Economic Upswing
"Hesse Year"
German Beer Day

Russia to Return Stained-Glass Windows to Frankfurt on the Oder

  TWIG - In a step that may help heal old wounds, the Russian parliament has agreed to return to Germany a priceless piece of World War II booty: more than 100 stained glass windows that once graced a church in the eastern city of Frankfurt on the Oder. Russian President Vladimir Putin, visiting Chancellor Gerhard Schroeder in Weimar this week, signed off on the agreement, setting the stage for the windows to be returned later this year.

Officials at Frankfurt’s Church of St. Mary (Marienkirche) have been negotiating for the return of the windows for almost a decade. They confronted their most serious setback three years ago, when Moscow formally declared all booty art Russian property. Since that time, Germany has been able to arrange for the return of a few works by helping the Russians recover some of their own cultural property in exchange. Millions of other confiscated artworks, books, and archival materials, however, remain in Russia.

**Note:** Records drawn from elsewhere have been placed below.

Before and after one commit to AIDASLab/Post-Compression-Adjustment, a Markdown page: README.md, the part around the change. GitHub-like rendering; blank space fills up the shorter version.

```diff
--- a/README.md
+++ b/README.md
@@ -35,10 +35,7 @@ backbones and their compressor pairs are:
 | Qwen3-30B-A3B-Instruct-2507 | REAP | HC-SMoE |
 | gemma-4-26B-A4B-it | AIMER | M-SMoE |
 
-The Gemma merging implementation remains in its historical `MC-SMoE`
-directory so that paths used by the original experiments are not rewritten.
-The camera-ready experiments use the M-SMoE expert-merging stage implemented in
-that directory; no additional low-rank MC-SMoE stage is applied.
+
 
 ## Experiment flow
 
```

Created between 1360 and 1370, the 60-foot-tall windows present the history of the Christian world in pictures, from the Creation to the life, death and resurrection of Jesus to the Judgment Day. They were removed from the church to avoid war damage in 1943 and placed in safekeeping at the Sanssouci palace in Potsdam. At the end of the war, Soviet officers had them, along with many other artworks, seized and taken to Leningrad (now St. Petersburg) as a form of compensation for Russia’s losses at the hands of Germany.

The church itself was all but destroyed during the war, and for a time the East German government threatened to raze its remains. But the citizens of Frankfurt championed its cause, and it is slowly being rebuilt. The project picked up speed after German reunification, and in 1998 workers completed the roof over the choir, the area where the windows had been before the war. Frankfurt citizens hope the windows will be back in place before 2003, when the city will celebrate its 750-year anniversary.

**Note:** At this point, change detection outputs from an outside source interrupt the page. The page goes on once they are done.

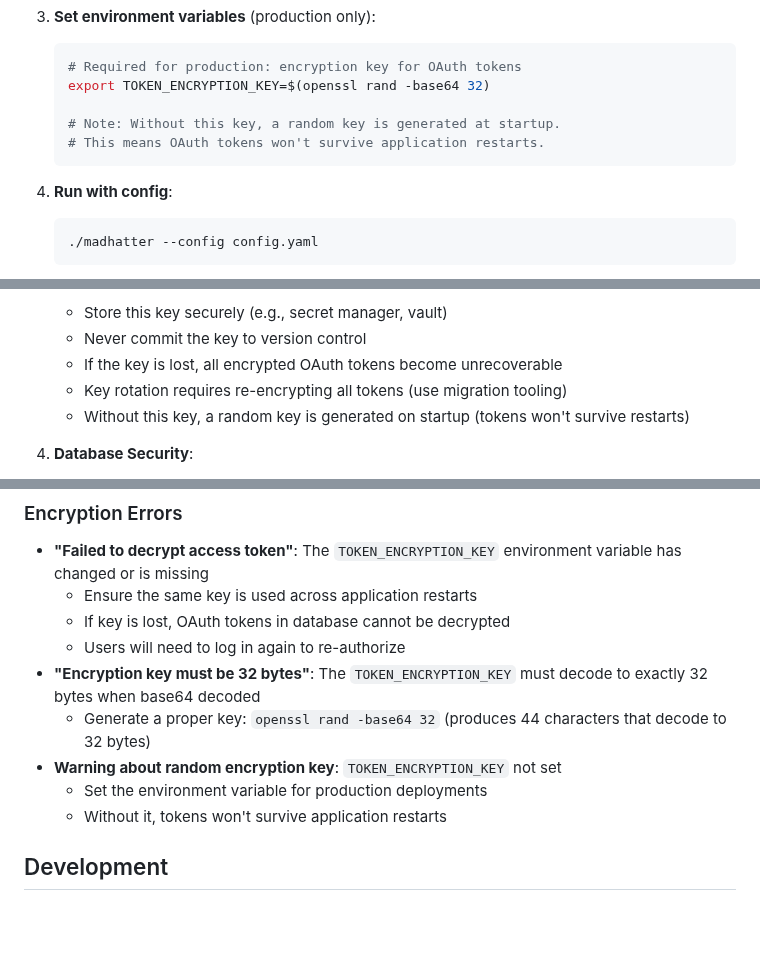
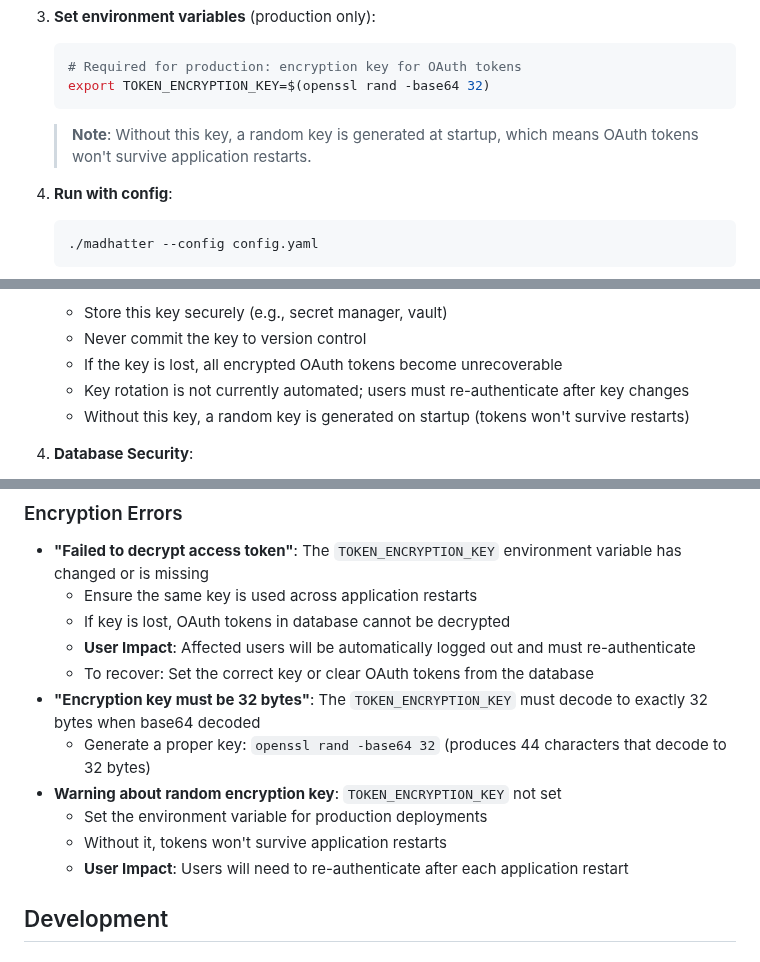
Before and after one commit to inful/madhatter, a Markdown page: AUTH_SETUP.md, 3 parts joined by grey strips. GitHub-like rendering; blank space fills up the shorter version.

Commit message:
Improve documentation: clarify user impact and key rotation guidance
Co-authored-by: inful <73816+inful@users.noreply.github.com>

````diff
--- a/AUTH_SETUP.md
+++ b/AUTH_SETUP.md
@@ -101,10 +101,9 @@ The system automatically creates the required tables on first run. The schema in
    ```bash
    # Required for production: encryption key for OAuth tokens
    export TOKEN_ENCRYPTION_KEY=$(openssl rand -base64 32)
+   ```
 
-   # Note: Without this key, a random key is generated at startup.
-   # This means OAuth tokens won't survive application restarts.
-   ```
+   > **Note**: Without this key, a random key is generated at startup, which means OAuth tokens won't survive application restarts.
 
 4. **Run with config**:
    ```bash
@@ -180,7 +179,7 @@ The system implements several security measures to protect sensitive data:
    - Store this key securely (e.g., secret manager, vault)
    - Never commit the key to version control
    - If the key is lost, all encrypted OAuth tokens become unrecoverable
-   - Key rotation requires re-encrypting all tokens (use migration tooling)
+   - Key rotation is not currently automated; users must re-authenticate after key changes
    - Without this key, a random key is generated on startup (tokens won't survive restarts)
 
 4. **Database Security**:
@@ -223,12 +222,14 @@ The system implements several security measures to protect sensitive data:
 - **"Failed to decrypt access token"**: The `TOKEN_ENCRYPTION_KEY` environment variable has changed or is missing
   - Ensure the same key is used across application restarts
   - If key is lost, OAuth tokens in database cannot be decrypted
-  - Users will need to log in again to re-authorize
+  - **User Impact**: Affected users will be automatically logged out and must re-authenticate
+  - To recover: Set the correct key or clear OAuth tokens from the database
 - **"Encryption key must be 32 bytes"**: The `TOKEN_ENCRYPTION_KEY` must decode to exactly 32 bytes when base64 decoded
   - Generate a proper key: `openssl rand -base64 32` (produces 44 characters that decode to 32 bytes)
 - **Warning about random encryption key**: `TOKEN_ENCRYPTION_KEY` not set
   - Set the environment variable for production deployments
   - Without it, tokens won't survive application restarts
+  - **User Impact**: Users will need to re-authenticate after each application restart
 
 ## Development
 
````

In a similar gesture of goodwill, State Minister for Cultural Affairs Julian Nida-Ruemelin will present St. Petersburg with a 1.3 million euro grant to help restore the organ in its symphony’s famous grand concert hall. Built by the sons of Eberhard Friedrich Walcker (1794-1872), one of Germany’s master organ builders, the instrument is the only functional concert organ in St. Petersburg. "The organ is culturally and historically significant for both Germany and Russia," said Nida-Ruemelin. "Its restoration is thus a sign of the common cultural responsibility of Russia and Germany."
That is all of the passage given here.